Payday loans are unsecured short-term loans made at storefronts and online. The average loan amount is $375, ranging generally from $100 to $500, most often due in two weeks or on the borrower’s next payday. It is estimated that approximately 12,000,000 Americans have taken a payday loan in the last year. To be eligible for a loan, borrowers must have a steady source of income and a checking account. In many states, the law requires that the borrower not have other payday loans outstanding.
Payday loans are most frequently used by constrained consumers who have few or no liquid assets and limited opportunities to borrow on credit cards or from other mainstream lenders. The proceeds are generally applied to expenses that are either unexpected or cannot be postponed. Since many borrowers live from paycheck to paycheck and have very little discretionary income, even small interruptions in income, or unexpected expenses, may cause hardships and financial emergencies. Payday loans thus provide an opportunity for consumers to smooth income or consumption under circumstances where their rainy-day savings may be near zero and where other forms of credit are already fully utilized or unavailable. In such cases, payday loans, though expensive, may be economically preferable to alternatives such as defaulting on other obligations or foregoing needed goods and services.
Some large storefront lenders, and nearly all online lenders, employ the services of a subprime credit bureau, such as Clarity or Teletrack, to confirm the applicant’s eligibility. In some states, lenders are also required to query a statewide database to determine whether an applicant has other payday credit outstanding.

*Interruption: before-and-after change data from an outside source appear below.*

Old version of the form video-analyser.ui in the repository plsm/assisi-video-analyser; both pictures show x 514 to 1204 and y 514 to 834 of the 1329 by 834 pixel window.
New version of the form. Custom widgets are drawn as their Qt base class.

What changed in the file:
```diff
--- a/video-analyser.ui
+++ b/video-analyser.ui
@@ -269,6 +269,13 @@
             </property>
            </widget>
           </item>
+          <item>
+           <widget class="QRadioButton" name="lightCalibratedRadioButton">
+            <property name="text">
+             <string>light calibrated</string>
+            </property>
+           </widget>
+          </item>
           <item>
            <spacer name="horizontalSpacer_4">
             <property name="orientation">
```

Payday lending is highly regulated at the state level—including through usury limits, maximum loan amounts, and proscribed collection practices—and is subject to existing federal laws covering consumer credit generally, such as the Truth in Lending Act, Equal Credit Opportunity Act, Electronic Funds Transfer Act, and the Gramm-Leach-Bliley Act. In multiple surveys, consumers overwhelmingly reported being satisfied with their payday borrowing experiences. Nevertheless, the Consumer Financial Protection Bureau (CFPB), a regulatory agency established by the Dodd-Frank Wall Street Reform and Consumer Protection Act of 2010, is set to issue a rule that could destroy most of the payday loan industry. On June 2, 2016, the CFPB published a comprehensive notice of proposed rulemaking covering payday loans and most other forms of high-cost consumer credit.
The CFPB’s own impact analysis suggests that the rule will result in an industry-wide revenue reduction of roughly three-fourths. Furthermore, industry studies show that around three fourths of the nation’s 20,000 storefront payday outlets will be rendered unprofitable and forced to close by the CFPB’s rulemaking. Assuming an average of about $15 billion of average payday credit outstanding, then, in the 75-percent-off proportion, roughly $11 billion of credit will be eliminated by the rule. The soon-to-be-excluded borrowers of that $11 billion will be forced to seek inferior substitutes, such as illegal loansharking or more expensive “mainstream” credit vehicles for which they will incur late charges and bank overdraft fees. The burden of this loss of credit access will be felt disproportionately by lower income and minority borrowers.